Data extracted from a collection:

════════════════════

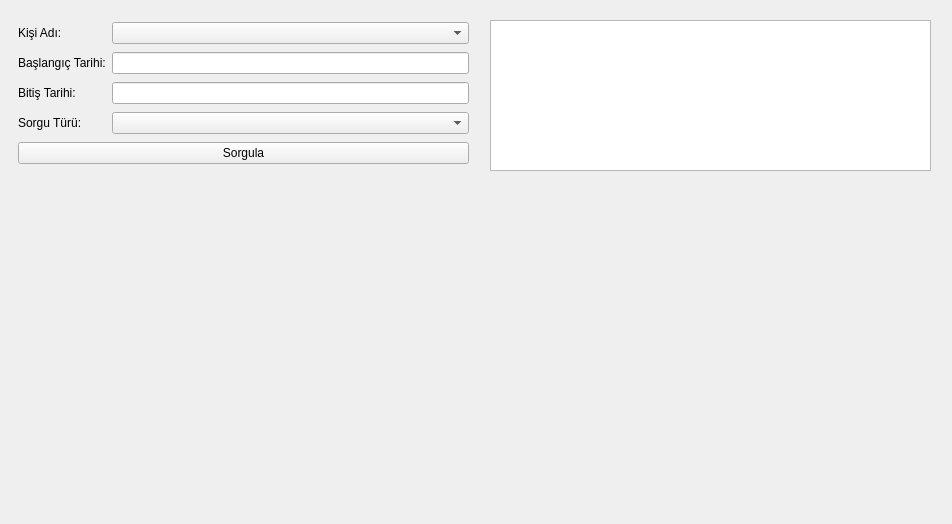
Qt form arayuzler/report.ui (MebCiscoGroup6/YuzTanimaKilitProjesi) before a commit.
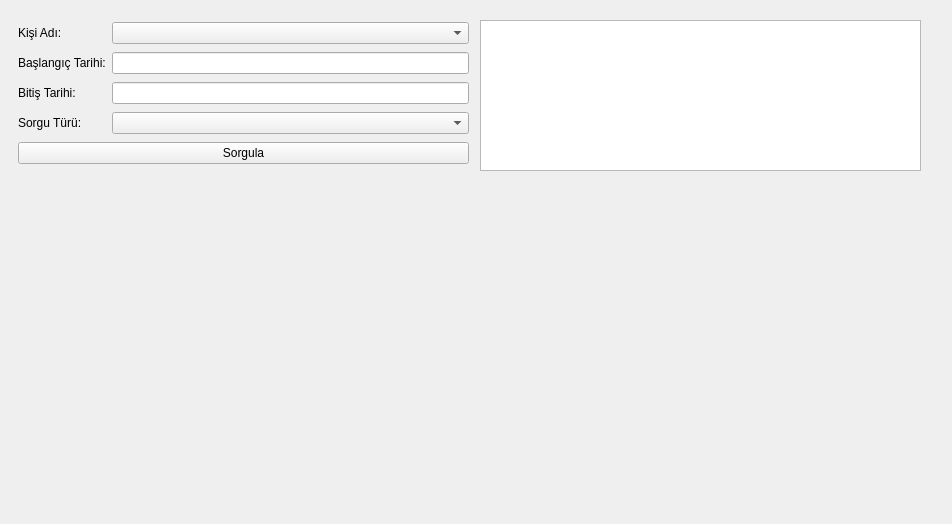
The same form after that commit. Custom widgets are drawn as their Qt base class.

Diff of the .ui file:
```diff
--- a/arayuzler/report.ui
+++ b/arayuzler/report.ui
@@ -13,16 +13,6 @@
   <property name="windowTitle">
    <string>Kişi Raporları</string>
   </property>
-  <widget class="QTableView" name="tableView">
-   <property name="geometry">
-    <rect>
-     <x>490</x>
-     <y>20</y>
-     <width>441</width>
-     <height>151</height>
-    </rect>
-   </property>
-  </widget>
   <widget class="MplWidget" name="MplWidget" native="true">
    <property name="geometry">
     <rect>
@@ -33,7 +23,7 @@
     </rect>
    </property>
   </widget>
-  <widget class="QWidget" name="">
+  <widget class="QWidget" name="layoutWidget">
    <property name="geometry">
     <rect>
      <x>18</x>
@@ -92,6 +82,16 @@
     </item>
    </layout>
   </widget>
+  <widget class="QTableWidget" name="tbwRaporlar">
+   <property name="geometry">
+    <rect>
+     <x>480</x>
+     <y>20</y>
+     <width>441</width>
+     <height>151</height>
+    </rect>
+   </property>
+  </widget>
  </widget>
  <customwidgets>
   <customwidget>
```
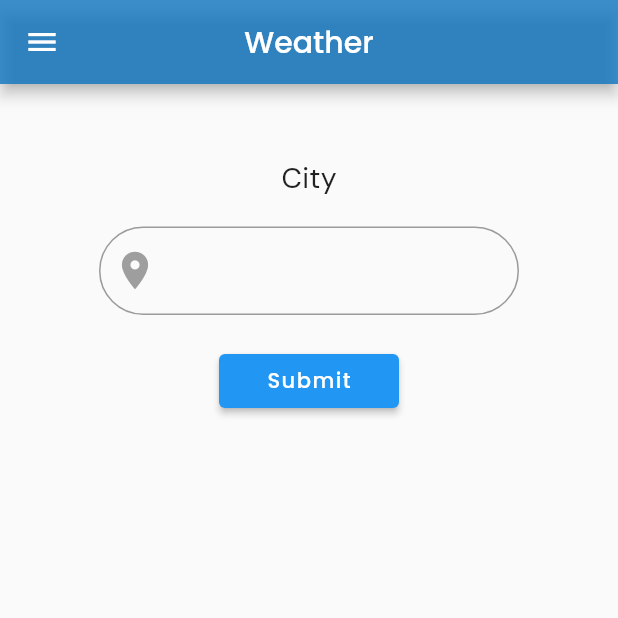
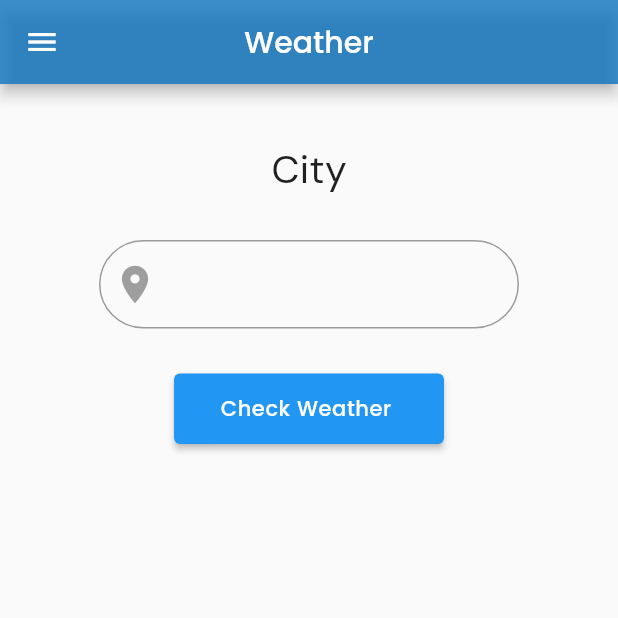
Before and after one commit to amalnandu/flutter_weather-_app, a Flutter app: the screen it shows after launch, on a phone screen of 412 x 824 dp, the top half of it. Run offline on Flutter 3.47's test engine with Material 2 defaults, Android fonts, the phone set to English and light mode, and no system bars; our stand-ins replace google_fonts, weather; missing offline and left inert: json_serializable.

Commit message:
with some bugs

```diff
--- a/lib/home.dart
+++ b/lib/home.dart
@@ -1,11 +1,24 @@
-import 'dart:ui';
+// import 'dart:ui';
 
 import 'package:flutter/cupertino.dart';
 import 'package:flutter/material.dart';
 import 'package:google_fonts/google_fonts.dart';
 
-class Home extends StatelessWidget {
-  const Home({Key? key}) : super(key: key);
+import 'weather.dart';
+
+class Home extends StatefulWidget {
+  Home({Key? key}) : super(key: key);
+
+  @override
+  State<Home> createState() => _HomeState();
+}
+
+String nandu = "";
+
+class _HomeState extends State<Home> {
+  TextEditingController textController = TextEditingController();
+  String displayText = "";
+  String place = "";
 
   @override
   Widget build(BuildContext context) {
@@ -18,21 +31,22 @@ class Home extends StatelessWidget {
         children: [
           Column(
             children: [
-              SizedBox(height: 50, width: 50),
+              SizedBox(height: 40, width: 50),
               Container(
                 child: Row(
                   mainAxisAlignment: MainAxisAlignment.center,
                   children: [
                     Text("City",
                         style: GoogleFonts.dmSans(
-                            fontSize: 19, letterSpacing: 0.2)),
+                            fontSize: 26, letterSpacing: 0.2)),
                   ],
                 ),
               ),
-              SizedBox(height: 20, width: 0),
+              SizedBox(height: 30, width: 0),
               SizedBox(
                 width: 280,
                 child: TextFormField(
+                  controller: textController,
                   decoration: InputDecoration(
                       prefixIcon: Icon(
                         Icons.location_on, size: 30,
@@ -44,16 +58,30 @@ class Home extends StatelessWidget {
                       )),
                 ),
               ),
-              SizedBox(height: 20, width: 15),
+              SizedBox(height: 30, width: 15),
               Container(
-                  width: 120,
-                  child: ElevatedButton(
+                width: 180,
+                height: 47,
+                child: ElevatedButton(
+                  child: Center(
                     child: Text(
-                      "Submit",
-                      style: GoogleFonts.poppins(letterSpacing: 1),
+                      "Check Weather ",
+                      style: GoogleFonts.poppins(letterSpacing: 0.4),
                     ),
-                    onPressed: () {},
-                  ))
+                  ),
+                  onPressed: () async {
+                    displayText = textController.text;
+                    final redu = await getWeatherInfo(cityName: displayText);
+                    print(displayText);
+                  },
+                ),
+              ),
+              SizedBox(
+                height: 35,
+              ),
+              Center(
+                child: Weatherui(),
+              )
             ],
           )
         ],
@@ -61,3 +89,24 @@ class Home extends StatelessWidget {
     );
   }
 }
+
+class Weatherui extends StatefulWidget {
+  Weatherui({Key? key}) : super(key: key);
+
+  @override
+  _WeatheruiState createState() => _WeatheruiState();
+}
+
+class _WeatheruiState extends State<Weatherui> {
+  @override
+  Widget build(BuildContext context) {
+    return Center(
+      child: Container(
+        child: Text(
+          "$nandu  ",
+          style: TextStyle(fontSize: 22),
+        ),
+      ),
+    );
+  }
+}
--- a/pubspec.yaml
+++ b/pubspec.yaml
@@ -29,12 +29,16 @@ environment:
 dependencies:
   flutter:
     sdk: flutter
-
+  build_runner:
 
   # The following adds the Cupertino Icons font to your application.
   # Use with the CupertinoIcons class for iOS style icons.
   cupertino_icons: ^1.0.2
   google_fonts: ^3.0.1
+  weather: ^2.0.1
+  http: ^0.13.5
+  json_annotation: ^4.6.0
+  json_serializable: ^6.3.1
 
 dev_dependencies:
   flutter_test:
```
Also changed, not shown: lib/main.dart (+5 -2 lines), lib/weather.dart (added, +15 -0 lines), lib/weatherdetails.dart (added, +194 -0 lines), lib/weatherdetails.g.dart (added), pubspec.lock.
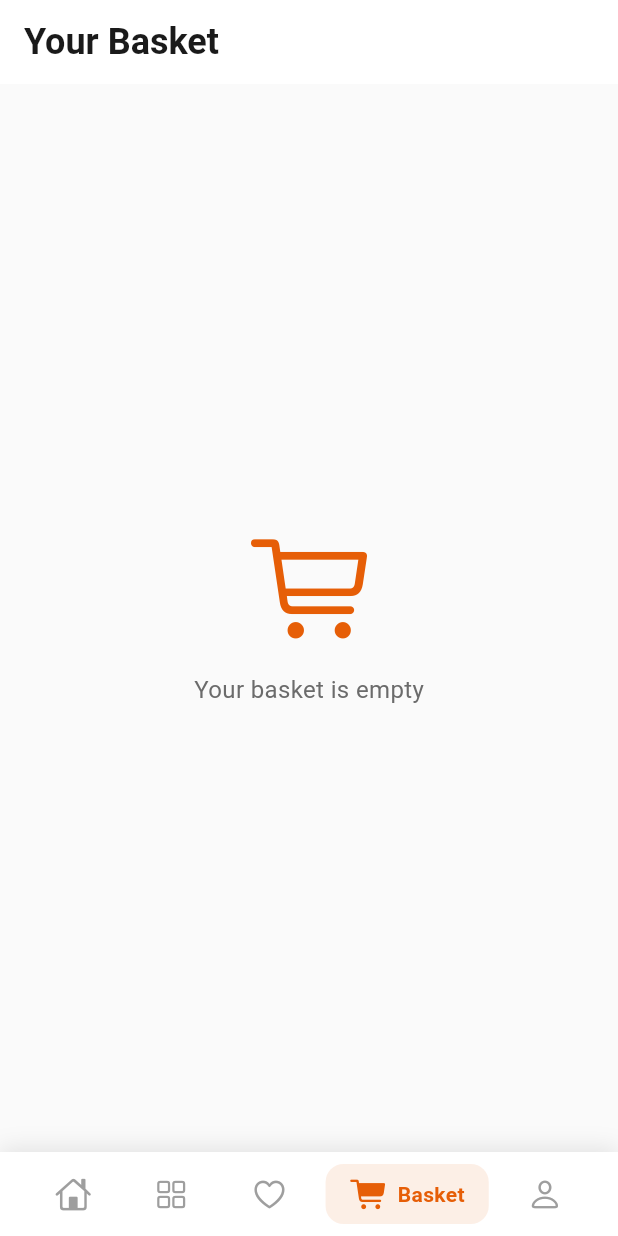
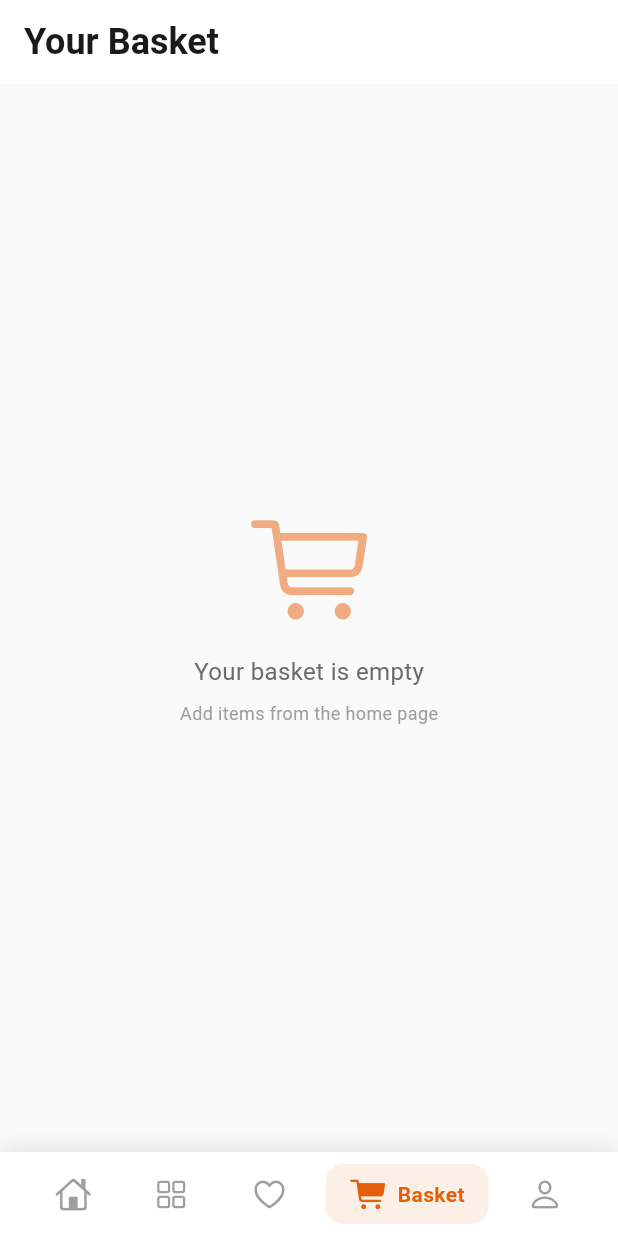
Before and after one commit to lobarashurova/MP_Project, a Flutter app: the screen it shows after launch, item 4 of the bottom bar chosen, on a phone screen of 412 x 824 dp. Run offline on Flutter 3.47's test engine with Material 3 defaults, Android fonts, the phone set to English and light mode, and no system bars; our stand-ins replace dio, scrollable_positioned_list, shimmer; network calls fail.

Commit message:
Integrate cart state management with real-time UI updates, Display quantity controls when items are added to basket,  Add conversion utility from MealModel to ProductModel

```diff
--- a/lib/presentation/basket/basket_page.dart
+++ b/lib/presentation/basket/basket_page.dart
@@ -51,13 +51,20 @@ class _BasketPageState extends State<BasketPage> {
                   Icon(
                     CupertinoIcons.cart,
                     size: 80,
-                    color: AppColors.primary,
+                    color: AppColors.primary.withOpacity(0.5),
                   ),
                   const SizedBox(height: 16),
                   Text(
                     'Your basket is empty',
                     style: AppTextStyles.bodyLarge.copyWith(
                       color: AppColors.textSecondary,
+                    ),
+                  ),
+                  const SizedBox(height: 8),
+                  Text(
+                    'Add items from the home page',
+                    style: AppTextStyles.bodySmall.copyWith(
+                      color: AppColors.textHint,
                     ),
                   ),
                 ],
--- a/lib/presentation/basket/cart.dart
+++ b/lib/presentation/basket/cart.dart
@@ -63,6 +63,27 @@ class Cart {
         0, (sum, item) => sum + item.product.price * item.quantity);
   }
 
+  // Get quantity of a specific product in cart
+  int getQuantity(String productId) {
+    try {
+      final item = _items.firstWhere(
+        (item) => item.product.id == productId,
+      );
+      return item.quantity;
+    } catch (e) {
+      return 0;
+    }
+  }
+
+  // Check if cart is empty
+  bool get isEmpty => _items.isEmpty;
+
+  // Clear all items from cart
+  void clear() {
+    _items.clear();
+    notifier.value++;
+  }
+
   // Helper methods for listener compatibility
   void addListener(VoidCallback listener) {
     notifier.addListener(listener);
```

════════════════════

TASK REQUIREMENTS: Exactly as written, give the entries above again, with no images.

EXERCISE SOLUTION:
Qt form arayuzler/report.ui (MebCiscoGroup6/YuzTanimaKilitProjesi) before a commit.
The same form after that commit. Custom widgets are drawn as their Qt base class.

Diff of the .ui file:
```diff
--- a/arayuzler/report.ui
+++ b/arayuzler/report.ui
@@ -13,16 +13,6 @@
   <property name="windowTitle">
    <string>Kişi Raporları</string>
   </property>
-  <widget class="QTableView" name="tableView">
-   <property name="geometry">
-    <rect>
-     <x>490</x>
-     <y>20</y>
-     <width>441</width>
-     <height>151</height>
-    </rect>
-   </property>
-  </widget>
   <widget class="MplWidget" name="MplWidget" native="true">
    <property name="geometry">
     <rect>
@@ -33,7 +23,7 @@
     </rect>
    </property>
   </widget>
-  <widget class="QWidget" name="">
+  <widget class="QWidget" name="layoutWidget">
    <property name="geometry">
     <rect>
      <x>18</x>
@@ -92,6 +82,16 @@
     </item>
    </layout>
   </widget>
+  <widget class="QTableWidget" name="tbwRaporlar">
+   <property name="geometry">
+    <rect>
+     <x>480</x>
+     <y>20</y>
+     <width>441</width>
+     <height>151</height>
+    </rect>
+   </property>
+  </widget>
  </widget>
  <customwidgets>
   <customwidget>
```
Before and after one commit to amalnandu/flutter_weather-_app, a Flutter app: the screen it shows after launch, on a phone screen of 412 x 824 dp, the top half of it. Run offline on Flutter 3.47's test engine with Material 2 defaults, Android fonts, the phone set to English and light mode, and no system bars; our stand-ins replace google_fonts, weather; missing offline and left inert: json_serializable.

Commit message:
with some bugs

```diff
--- a/lib/home.dart
+++ b/lib/home.dart
@@ -1,11 +1,24 @@
-import 'dart:ui';
+// import 'dart:ui';
 
 import 'package:flutter/cupertino.dart';
 import 'package:flutter/material.dart';
 import 'package:google_fonts/google_fonts.dart';
 
-class Home extends StatelessWidget {
-  const Home({Key? key}) : super(key: key);
+import 'weather.dart';
+
+class Home extends StatefulWidget {
+  Home({Key? key}) : super(key: key);
+
+  @override
+  State<Home> createState() => _HomeState();
+}
+
+String nandu = "";
+
+class _HomeState extends State<Home> {
+  TextEditingController textController = TextEditingController();
+  String displayText = "";
+  String place = "";
 
   @override
   Widget build(BuildContext context) {
@@ -18,21 +31,22 @@ class Home extends StatelessWidget {
         children: [
           Column(
             children: [
-              SizedBox(height: 50, width: 50),
+              SizedBox(height: 40, width: 50),
               Container(
                 child: Row(
                   mainAxisAlignment: MainAxisAlignment.center,
                   children: [
                     Text("City",
                         style: GoogleFonts.dmSans(
-                            fontSize: 19, letterSpacing: 0.2)),
+                            fontSize: 26, letterSpacing: 0.2)),
                   ],
                 ),
               ),
-              SizedBox(height: 20, width: 0),
+              SizedBox(height: 30, width: 0),
               SizedBox(
                 width: 280,
                 child: TextFormField(
+                  controller: textController,
                   decoration: InputDecoration(
                       prefixIcon: Icon(
                         Icons.location_on, size: 30,
@@ -44,16 +58,30 @@ class Home extends StatelessWidget {
                       )),
                 ),
               ),
-              SizedBox(height: 20, width: 15),
+              SizedBox(height: 30, width: 15),
               Container(
-                  width: 120,
-                  child: ElevatedButton(
+                width: 180,
+                height: 47,
+                child: ElevatedButton(
+                  child: Center(
                     child: Text(
-                      "Submit",
-                      style: GoogleFonts.poppins(letterSpacing: 1),
+                      "Check Weather ",
+                      style: GoogleFonts.poppins(letterSpacing: 0.4),
                     ),
-                    onPressed: () {},
-                  ))
+                  ),
+                  onPressed: () async {
+                    displayText = textController.text;
+                    final redu = await getWeatherInfo(cityName: displayText);
+                    print(displayText);
+                  },
+                ),
+              ),
+              SizedBox(
+                height: 35,
+              ),
+              Center(
+                child: Weatherui(),
+              )
             ],
           )
         ],
@@ -61,3 +89,24 @@ class Home extends StatelessWidget {
     );
   }
 }
+
+class Weatherui extends StatefulWidget {
+  Weatherui({Key? key}) : super(key: key);
+
+  @override
+  _WeatheruiState createState() => _WeatheruiState();
+}
+
+class _WeatheruiState extends State<Weatherui> {
+  @override
+  Widget build(BuildContext context) {
+    return Center(
+      child: Container(
+        child: Text(
+          "$nandu  ",
+          style: TextStyle(fontSize: 22),
+        ),
+      ),
+    );
+  }
+}
--- a/pubspec.yaml
+++ b/pubspec.yaml
@@ -29,12 +29,16 @@ environment:
 dependencies:
   flutter:
     sdk: flutter
-
+  build_runner:
 
   # The following adds the Cupertino Icons font to your application.
   # Use with the CupertinoIcons class for iOS style icons.
   cupertino_icons: ^1.0.2
   google_fonts: ^3.0.1
+  weather: ^2.0.1
+  http: ^0.13.5
+  json_annotation: ^4.6.0
+  json_serializable: ^6.3.1
 
 dev_dependencies:
   flutter_test:
```
Also changed, not shown: lib/main.dart (+5 -2 lines), lib/weather.dart (added, +15 -0 lines), lib/weatherdetails.dart (added, +194 -0 lines), lib/weatherdetails.g.dart (added), pubspec.lock.
Before and after one commit to lobarashurova/MP_Project, a Flutter app: the screen it shows after launch, item 4 of the bottom bar chosen, on a phone screen of 412 x 824 dp. Run offline on Flutter 3.47's test engine with Material 3 defaults, Android fonts, the phone set to English and light mode, and no system bars; our stand-ins replace dio, scrollable_positioned_list, shimmer; network calls fail.

Commit message:
Integrate cart state management with real-time UI updates, Display quantity controls when items are added to basket,  Add conversion utility from MealModel to ProductModel

```diff
--- a/lib/presentation/basket/basket_page.dart
+++ b/lib/presentation/basket/basket_page.dart
@@ -51,13 +51,20 @@ class _BasketPageState extends State<BasketPage> {
                   Icon(
                     CupertinoIcons.cart,
                     size: 80,
-                    color: AppColors.primary,
+                    color: AppColors.primary.withOpacity(0.5),
                   ),
                   const SizedBox(height: 16),
                   Text(
                     'Your basket is empty',
                     style: AppTextStyles.bodyLarge.copyWith(
                       color: AppColors.textSecondary,
+                    ),
+                  ),
+                  const SizedBox(height: 8),
+                  Text(
+                    'Add items from the home page',
+                    style: AppTextStyles.bodySmall.copyWith(
+                      color: AppColors.textHint,
                     ),
                   ),
                 ],
--- a/lib/presentation/basket/cart.dart
+++ b/lib/presentation/basket/cart.dart
@@ -63,6 +63,27 @@ class Cart {
         0, (sum, item) => sum + item.product.price * item.quantity);
   }
 
+  // Get quantity of a specific product in cart
+  int getQuantity(String productId) {
+    try {
+      final item = _items.firstWhere(
+        (item) => item.product.id == productId,
+      );
+      return item.quantity;
+    } catch (e) {
+      return 0;
+    }
+  }
+
+  // Check if cart is empty
+  bool get isEmpty => _items.isEmpty;
+
+  // Clear all items from cart
+  void clear() {
+    _items.clear();
+    notifier.value++;
+  }
+
   // Helper methods for listener compatibility
   void addListener(VoidCallback listener) {
     notifier.addListener(listener);
```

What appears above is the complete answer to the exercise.